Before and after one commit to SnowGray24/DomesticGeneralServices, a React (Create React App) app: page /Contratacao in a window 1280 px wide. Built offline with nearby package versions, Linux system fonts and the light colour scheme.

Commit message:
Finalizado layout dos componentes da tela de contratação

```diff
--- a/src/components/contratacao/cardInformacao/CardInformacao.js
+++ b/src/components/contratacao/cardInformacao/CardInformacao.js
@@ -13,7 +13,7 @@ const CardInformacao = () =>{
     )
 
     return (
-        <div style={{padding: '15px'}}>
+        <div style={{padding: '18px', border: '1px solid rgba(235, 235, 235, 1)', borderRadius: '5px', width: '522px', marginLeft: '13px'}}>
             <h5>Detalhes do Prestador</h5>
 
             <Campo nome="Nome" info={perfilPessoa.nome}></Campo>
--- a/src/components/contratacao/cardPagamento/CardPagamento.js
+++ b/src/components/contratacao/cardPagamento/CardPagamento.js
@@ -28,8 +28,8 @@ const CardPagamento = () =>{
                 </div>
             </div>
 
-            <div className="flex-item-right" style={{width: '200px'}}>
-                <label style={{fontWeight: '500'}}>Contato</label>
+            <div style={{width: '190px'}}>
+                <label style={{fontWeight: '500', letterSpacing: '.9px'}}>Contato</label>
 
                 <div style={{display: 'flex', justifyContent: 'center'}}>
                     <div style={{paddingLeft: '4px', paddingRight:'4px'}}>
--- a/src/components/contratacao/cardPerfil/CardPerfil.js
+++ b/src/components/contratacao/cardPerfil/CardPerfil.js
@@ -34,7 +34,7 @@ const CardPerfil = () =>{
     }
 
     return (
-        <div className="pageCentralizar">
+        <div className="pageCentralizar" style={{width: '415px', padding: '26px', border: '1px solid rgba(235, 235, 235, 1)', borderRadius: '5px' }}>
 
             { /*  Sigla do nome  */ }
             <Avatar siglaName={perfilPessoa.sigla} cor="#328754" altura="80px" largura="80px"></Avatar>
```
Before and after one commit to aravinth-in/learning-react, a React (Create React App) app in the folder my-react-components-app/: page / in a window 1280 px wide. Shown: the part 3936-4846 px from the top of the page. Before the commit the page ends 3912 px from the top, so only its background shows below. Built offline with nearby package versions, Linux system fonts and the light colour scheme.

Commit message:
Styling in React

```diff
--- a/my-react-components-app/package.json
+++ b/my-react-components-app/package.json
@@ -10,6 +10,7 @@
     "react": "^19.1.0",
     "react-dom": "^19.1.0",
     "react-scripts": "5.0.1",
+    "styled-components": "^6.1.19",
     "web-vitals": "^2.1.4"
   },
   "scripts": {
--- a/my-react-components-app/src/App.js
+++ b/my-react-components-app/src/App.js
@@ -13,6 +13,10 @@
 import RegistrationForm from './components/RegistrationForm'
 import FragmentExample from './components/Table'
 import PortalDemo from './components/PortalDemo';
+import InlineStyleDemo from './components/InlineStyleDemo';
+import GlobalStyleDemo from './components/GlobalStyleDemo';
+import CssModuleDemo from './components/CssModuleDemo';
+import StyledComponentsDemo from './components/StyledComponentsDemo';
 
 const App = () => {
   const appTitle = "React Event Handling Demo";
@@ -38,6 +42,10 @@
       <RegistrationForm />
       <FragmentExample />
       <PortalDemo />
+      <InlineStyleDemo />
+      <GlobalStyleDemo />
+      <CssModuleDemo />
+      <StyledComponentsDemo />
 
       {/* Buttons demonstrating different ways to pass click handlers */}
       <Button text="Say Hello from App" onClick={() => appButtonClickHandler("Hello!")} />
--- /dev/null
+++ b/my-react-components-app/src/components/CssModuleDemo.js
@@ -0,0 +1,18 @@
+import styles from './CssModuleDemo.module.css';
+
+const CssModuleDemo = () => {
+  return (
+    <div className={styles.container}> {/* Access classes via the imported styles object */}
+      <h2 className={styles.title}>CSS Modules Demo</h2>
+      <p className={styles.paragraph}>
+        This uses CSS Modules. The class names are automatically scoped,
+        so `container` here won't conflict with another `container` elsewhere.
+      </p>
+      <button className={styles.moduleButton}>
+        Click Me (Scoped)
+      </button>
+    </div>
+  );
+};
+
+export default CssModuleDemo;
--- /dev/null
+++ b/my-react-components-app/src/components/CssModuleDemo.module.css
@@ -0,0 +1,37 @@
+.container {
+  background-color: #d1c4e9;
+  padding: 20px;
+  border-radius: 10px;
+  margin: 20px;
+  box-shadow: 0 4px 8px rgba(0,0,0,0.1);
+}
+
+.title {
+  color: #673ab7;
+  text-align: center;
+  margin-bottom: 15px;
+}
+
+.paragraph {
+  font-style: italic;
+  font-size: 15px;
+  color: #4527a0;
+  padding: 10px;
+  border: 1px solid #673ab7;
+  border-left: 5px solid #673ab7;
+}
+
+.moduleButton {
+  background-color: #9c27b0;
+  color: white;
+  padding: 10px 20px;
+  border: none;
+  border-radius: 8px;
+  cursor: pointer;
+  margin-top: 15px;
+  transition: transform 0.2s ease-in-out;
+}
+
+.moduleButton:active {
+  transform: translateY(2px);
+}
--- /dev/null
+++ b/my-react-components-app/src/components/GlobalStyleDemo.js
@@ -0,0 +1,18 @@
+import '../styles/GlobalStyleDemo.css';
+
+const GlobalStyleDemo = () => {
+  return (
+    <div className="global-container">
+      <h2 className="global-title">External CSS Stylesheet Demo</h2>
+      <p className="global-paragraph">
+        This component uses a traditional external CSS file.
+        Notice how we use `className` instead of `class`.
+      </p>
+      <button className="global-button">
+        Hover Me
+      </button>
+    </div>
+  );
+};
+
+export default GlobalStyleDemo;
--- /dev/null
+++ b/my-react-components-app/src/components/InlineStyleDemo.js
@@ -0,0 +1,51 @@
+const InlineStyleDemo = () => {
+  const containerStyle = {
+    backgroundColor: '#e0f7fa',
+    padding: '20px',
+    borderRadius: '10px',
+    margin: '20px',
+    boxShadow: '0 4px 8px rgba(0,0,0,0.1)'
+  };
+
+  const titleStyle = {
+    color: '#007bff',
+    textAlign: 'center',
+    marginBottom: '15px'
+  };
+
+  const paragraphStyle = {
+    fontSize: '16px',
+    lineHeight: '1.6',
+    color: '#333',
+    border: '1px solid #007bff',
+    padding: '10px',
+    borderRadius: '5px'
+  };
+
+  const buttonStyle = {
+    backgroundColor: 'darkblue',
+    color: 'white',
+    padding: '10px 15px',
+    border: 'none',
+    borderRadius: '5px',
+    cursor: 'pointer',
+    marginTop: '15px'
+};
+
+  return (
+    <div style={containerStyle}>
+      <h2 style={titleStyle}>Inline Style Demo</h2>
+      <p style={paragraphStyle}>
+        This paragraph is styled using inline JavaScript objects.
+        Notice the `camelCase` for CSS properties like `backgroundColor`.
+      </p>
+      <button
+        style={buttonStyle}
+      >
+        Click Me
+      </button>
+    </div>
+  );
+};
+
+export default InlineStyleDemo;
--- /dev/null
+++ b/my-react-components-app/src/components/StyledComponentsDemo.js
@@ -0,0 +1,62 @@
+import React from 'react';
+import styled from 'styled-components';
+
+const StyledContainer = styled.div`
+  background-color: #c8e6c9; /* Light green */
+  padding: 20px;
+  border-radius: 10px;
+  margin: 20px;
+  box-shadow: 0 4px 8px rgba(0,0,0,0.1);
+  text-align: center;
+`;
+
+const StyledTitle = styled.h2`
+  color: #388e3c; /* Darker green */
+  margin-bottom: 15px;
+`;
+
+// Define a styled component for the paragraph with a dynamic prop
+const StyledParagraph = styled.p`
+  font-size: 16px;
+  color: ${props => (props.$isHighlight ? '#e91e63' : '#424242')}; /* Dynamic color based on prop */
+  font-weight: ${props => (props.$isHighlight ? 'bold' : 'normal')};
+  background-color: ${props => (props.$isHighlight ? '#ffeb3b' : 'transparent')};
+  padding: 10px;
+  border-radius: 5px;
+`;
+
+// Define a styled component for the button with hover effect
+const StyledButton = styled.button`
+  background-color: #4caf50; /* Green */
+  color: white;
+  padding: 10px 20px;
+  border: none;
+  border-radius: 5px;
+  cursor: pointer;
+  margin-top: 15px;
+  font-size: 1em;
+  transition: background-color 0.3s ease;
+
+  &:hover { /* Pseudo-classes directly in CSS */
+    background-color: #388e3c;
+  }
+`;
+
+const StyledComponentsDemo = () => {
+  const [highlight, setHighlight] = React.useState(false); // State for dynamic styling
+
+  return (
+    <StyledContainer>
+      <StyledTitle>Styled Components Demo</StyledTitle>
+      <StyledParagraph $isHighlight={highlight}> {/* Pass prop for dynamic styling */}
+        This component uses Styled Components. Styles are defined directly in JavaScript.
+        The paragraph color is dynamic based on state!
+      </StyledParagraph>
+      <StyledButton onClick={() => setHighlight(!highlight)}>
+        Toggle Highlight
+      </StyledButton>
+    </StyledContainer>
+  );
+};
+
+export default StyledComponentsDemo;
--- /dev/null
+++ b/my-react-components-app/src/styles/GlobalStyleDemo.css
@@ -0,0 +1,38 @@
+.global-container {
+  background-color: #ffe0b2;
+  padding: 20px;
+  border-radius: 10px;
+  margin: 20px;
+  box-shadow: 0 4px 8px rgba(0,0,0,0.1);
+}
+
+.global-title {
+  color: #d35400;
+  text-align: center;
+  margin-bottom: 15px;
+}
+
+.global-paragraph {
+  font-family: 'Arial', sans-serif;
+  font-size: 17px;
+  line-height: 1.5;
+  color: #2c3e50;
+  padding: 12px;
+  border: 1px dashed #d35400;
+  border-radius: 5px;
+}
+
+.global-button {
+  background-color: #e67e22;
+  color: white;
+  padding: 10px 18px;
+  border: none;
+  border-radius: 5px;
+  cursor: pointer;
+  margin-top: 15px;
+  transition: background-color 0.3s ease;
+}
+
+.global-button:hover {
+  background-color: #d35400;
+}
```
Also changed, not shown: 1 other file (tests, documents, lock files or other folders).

::::::

● DIRECTIONS FOR THIS TASK
What lines above mention "default"? Copy each one.

● YOUR SOLUTION
+export default CssModuleDemo;
+export default GlobalStyleDemo;
+export default InlineStyleDemo;
+export default StyledComponentsDemo;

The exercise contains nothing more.